Starbucks is in trouble. Per store earnings are falling. Competition is on the horizon, with McDonalds planning to insert baristas into its 20,000 franchises. Starbucks coffee, as a commodity, will find the competition from McDonalds stiff, with the fast food giant likely to be able to make high quality coffee drinks at competitive prices in often more convenient locations.
Starbucks has become a commodity. 80% of the orders are consumed off premises. In other words, most people coming into Starbucks are not coming in for the experience. The company seems to recognize the consequences of this approach, deciding to expand more rapidly overseas where the statistics are the reverse. 80% of orders are consumed on premises. In foreign countries, where homes and apartments are smaller and open spaces at a premium, Starbucks likely provides a meeting place that causes people to collect there and, concomitantly, buy and consume Starbucks products. This is not true in the United States.
As we have noted, Starbucks is increasingly an outlier in the US because it does not offer free Internet access (Peaberry's in Denver does, Caribou Coffee does, so does almost every independent coffee shop I've entered). This discourages those ubiquitous laptop users from planting themselves in the shop and buying product throughout the day. Do a small survey. Go into a variety of coffee shops (including Starbucks) and count the number of open laptops. Over any protracted period of time, Starbucks will lose.
How is the company responding? Starbucks has started a loyalty program, allowing for the purchase of cards that provide modest benefits (free flavors, two hours of Internet usage). In other words, as a commodity, they are trying to retain customer loyalty by offering small discounts. This is a strategy that can be easily matched by competitors and does nothing to reward repeat customers or encourage coffee drinkers to stay on the premises.

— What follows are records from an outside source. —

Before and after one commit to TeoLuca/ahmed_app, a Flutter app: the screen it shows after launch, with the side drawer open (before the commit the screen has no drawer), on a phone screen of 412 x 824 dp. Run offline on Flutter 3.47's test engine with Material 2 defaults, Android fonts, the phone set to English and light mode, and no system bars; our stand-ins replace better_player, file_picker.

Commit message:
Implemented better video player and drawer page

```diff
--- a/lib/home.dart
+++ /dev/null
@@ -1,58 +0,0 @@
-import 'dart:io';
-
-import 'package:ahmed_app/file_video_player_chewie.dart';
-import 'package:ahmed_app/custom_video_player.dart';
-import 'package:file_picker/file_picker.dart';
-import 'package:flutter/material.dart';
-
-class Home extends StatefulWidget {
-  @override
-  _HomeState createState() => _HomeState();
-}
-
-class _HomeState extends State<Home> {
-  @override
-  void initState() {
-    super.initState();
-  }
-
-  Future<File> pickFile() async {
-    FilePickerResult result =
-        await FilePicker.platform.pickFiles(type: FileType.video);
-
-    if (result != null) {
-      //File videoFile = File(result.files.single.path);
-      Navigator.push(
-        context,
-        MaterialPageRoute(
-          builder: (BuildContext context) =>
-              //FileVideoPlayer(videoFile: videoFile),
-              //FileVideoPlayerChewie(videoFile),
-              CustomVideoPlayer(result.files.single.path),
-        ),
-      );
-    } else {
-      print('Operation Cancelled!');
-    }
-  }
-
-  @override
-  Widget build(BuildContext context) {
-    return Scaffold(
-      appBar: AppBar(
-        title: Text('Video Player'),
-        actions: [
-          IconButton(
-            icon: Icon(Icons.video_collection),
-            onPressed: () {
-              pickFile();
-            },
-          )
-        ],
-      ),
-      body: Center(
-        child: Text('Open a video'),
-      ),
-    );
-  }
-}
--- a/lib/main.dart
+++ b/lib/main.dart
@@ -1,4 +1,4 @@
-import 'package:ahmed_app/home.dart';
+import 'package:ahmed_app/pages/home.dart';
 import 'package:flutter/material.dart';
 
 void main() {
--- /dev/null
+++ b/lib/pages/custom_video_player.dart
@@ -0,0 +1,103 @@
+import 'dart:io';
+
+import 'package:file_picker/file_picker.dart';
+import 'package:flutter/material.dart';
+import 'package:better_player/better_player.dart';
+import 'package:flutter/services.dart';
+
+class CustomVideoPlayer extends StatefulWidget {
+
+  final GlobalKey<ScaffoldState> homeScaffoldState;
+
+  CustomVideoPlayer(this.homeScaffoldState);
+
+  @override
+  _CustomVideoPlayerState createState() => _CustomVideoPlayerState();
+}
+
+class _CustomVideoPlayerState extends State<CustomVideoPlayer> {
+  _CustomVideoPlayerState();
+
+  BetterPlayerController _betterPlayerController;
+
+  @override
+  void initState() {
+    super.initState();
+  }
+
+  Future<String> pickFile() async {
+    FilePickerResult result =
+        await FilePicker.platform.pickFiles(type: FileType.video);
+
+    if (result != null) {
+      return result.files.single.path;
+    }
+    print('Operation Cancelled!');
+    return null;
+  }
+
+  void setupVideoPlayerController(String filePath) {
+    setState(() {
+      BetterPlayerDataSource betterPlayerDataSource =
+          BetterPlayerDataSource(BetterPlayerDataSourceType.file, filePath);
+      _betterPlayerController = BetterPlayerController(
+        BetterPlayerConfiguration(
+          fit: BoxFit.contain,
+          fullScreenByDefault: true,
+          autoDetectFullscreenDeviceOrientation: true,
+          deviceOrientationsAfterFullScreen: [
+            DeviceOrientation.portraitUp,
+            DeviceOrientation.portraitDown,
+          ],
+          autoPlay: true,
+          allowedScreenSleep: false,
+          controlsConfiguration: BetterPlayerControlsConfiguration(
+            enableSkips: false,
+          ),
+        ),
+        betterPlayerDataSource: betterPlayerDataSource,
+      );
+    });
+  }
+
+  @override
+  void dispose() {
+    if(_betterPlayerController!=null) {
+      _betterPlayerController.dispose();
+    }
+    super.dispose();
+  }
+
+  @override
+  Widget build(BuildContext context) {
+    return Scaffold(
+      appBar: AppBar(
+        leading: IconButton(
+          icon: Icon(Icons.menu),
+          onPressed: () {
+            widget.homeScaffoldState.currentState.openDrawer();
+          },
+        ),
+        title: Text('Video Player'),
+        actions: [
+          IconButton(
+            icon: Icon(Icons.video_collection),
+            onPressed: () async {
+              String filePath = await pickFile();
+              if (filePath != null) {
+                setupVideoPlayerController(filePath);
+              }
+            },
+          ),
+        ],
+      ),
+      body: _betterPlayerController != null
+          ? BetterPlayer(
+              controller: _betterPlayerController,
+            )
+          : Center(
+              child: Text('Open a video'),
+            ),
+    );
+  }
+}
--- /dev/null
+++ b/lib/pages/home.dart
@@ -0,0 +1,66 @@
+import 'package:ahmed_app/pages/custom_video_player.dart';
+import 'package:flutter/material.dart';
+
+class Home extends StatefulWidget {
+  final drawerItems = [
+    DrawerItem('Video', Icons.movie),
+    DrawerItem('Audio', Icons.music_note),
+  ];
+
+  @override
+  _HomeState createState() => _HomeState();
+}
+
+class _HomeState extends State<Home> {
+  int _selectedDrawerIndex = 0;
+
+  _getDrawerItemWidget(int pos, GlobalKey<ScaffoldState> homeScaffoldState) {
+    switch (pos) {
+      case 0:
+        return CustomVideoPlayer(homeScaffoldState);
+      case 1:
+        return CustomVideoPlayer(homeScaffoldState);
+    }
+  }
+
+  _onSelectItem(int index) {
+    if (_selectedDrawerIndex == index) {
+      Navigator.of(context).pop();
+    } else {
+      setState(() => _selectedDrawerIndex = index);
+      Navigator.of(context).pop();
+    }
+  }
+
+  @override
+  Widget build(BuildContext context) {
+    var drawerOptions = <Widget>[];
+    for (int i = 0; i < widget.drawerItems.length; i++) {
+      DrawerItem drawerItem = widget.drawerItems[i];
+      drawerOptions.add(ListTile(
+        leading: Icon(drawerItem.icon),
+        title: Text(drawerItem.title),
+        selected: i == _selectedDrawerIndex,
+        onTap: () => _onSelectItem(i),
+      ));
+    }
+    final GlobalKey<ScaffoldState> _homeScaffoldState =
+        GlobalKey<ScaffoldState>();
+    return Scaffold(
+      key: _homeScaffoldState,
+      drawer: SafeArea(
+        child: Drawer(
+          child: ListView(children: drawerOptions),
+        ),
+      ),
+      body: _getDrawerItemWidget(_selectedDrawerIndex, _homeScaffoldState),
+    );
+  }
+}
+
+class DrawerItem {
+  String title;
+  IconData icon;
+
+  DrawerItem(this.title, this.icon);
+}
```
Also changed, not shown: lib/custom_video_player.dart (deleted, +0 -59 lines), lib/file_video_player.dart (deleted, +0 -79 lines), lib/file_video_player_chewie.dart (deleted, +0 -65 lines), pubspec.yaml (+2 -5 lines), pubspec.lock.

It is the opinion of this Blog that to maximize profits, Starbucks needs to differentiate itself from competitors, not offer small economic emoluments that can be easily matched. The answer is at Chipotle, the burrito company started here in Denver. Chipotle is not cheap, with an ordinary burrito easily costing about $6 -$7 dollars. Yet the company has robust growth in part because of the experience associated with eating in the establishment. It is hard not to know that the burrito is made with free range chicken and organic ingredients, socially responsible and healthy. Indeed, the company has just announced that it will begin to buy produce from local producers. See Denver Post, June 19, 2008 ("This summer, Chipotle is purchasing 25 percent of at least one produce item for each of its stores from small and midsize farms within about 200 miles.").
Chipotle has no loyalty program, no free guacamole. But it does have increased earnings. Rather than foregoing payments for flavors or soy milk, would Starbucks be better off using the funds to engage in more socially responsible activity and let customers know that the purchase of each latte results in a social good? Ought Starbucks to place greater emphasis on employees (the company apparently already provides health benefits and options to part time employees) and let its customers know that each latte goes to the payment of a living wage? This Blog thinks that it should and that the behavior will help earnings more than free soy milk.